==== Supplied material

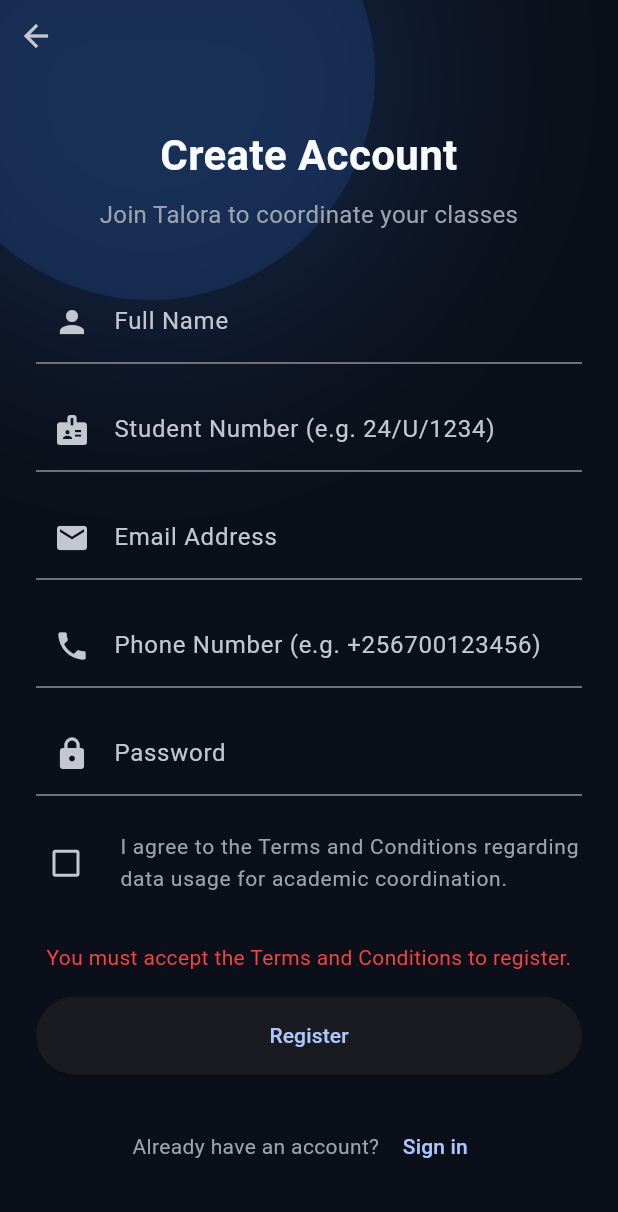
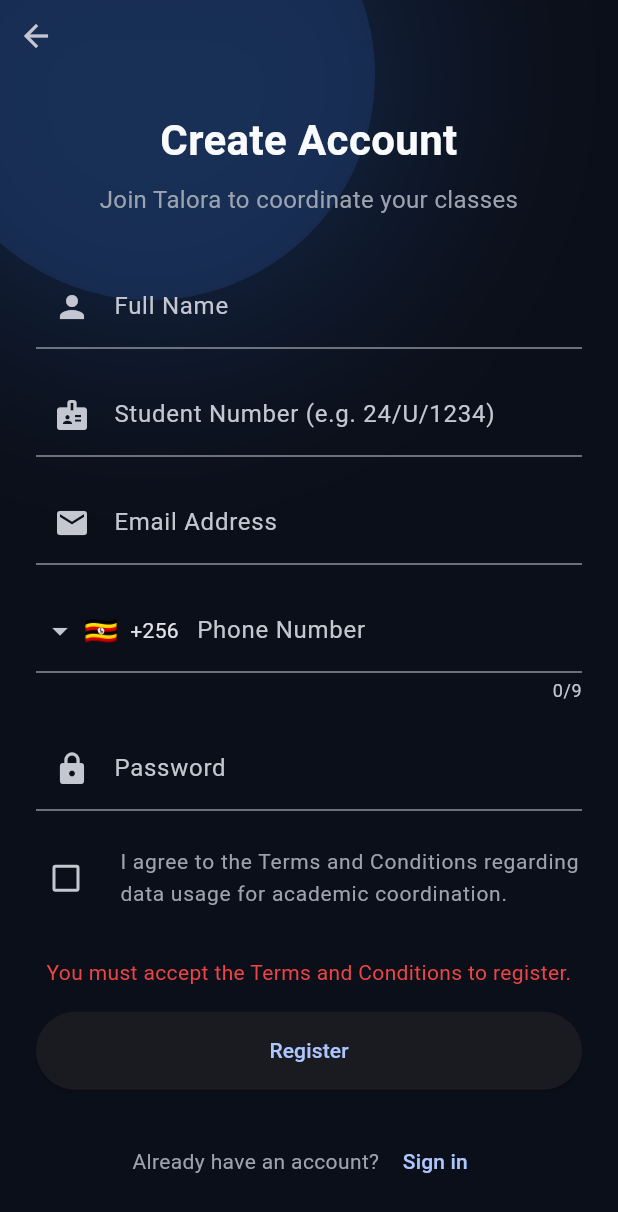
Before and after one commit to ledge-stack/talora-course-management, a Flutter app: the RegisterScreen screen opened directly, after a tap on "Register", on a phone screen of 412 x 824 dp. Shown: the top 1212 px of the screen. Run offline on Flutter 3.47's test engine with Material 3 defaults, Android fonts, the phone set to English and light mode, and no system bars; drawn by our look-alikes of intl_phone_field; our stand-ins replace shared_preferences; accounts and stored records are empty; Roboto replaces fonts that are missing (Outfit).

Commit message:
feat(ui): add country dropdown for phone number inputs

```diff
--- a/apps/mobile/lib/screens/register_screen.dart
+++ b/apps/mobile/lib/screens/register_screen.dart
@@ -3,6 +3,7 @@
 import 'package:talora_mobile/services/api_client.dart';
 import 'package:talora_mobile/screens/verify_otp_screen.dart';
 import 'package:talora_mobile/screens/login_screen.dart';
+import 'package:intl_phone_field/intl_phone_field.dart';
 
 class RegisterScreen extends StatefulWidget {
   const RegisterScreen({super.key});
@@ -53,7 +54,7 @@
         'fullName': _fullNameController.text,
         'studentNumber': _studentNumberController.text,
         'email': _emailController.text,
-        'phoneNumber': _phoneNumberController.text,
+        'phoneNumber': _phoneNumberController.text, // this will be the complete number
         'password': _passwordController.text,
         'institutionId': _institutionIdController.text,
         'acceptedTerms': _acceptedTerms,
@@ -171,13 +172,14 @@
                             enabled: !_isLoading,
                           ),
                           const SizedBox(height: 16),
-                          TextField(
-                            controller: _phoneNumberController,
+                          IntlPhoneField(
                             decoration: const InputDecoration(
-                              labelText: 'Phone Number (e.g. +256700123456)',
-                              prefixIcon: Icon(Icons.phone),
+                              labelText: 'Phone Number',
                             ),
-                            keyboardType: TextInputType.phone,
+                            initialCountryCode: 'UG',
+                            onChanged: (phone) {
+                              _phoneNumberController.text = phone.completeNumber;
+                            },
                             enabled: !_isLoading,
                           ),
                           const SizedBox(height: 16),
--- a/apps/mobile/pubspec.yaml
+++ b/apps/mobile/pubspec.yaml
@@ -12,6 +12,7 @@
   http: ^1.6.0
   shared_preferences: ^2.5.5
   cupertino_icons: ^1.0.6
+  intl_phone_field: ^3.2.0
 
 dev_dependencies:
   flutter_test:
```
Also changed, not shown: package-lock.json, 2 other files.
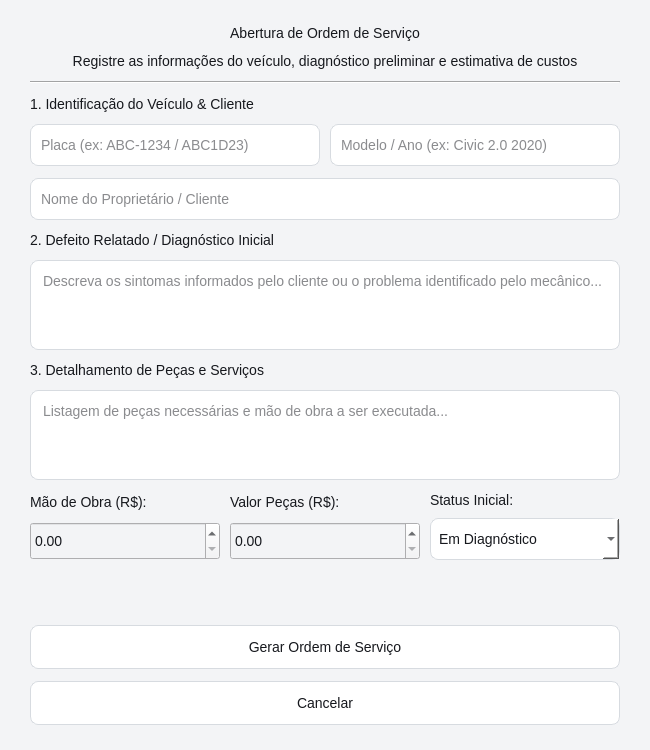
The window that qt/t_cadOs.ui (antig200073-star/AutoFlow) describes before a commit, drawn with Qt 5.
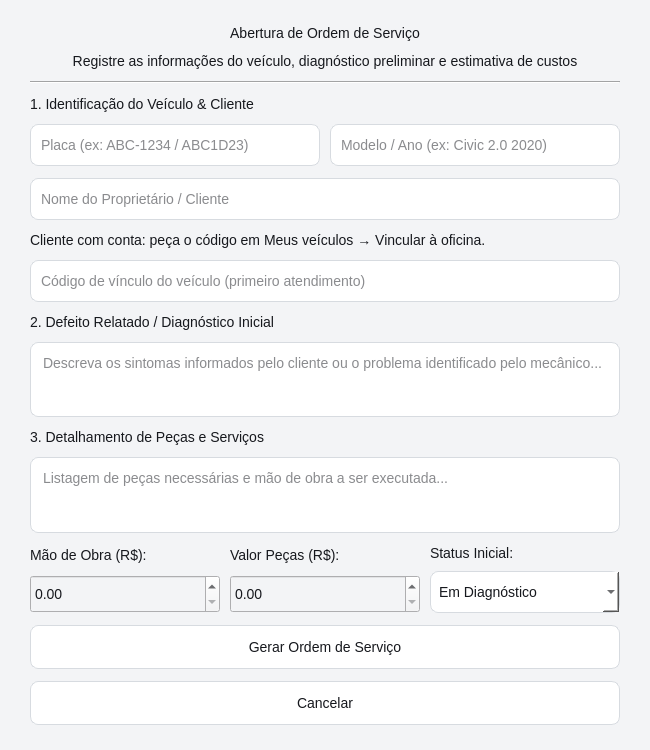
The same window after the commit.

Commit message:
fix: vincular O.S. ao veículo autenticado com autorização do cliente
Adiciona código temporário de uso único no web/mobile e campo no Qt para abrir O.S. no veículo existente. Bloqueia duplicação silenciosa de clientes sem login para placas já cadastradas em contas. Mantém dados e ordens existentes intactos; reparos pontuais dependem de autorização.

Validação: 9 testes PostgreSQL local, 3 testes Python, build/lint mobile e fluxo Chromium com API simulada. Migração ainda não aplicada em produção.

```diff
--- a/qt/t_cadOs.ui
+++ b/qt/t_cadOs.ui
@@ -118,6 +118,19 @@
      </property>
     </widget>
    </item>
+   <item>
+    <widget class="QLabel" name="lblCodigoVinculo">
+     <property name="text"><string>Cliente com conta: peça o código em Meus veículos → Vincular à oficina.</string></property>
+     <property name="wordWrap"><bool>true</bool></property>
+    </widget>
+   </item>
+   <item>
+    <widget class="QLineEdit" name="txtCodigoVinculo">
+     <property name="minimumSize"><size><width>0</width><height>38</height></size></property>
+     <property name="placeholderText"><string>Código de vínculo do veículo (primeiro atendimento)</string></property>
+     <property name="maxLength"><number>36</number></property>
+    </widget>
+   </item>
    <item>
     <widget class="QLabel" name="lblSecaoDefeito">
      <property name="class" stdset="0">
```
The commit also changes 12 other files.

========

* Assignment
Wherever the word "property" occurs in the data, copy that whole line.

* Task output
      </property>
+     <property name="text"><string>Cliente com conta: peça o código em Meus veículos → Vincular à oficina.</string></property>
+     <property name="wordWrap"><bool>true</bool></property>
+     <property name="minimumSize"><size><width>0</width><height>38</height></size></property>
+     <property name="placeholderText"><string>Código de vínculo do veículo (primeiro atendimento)</string></property>
+     <property name="maxLength"><number>36</number></property>
      <property name="class" stdset="0">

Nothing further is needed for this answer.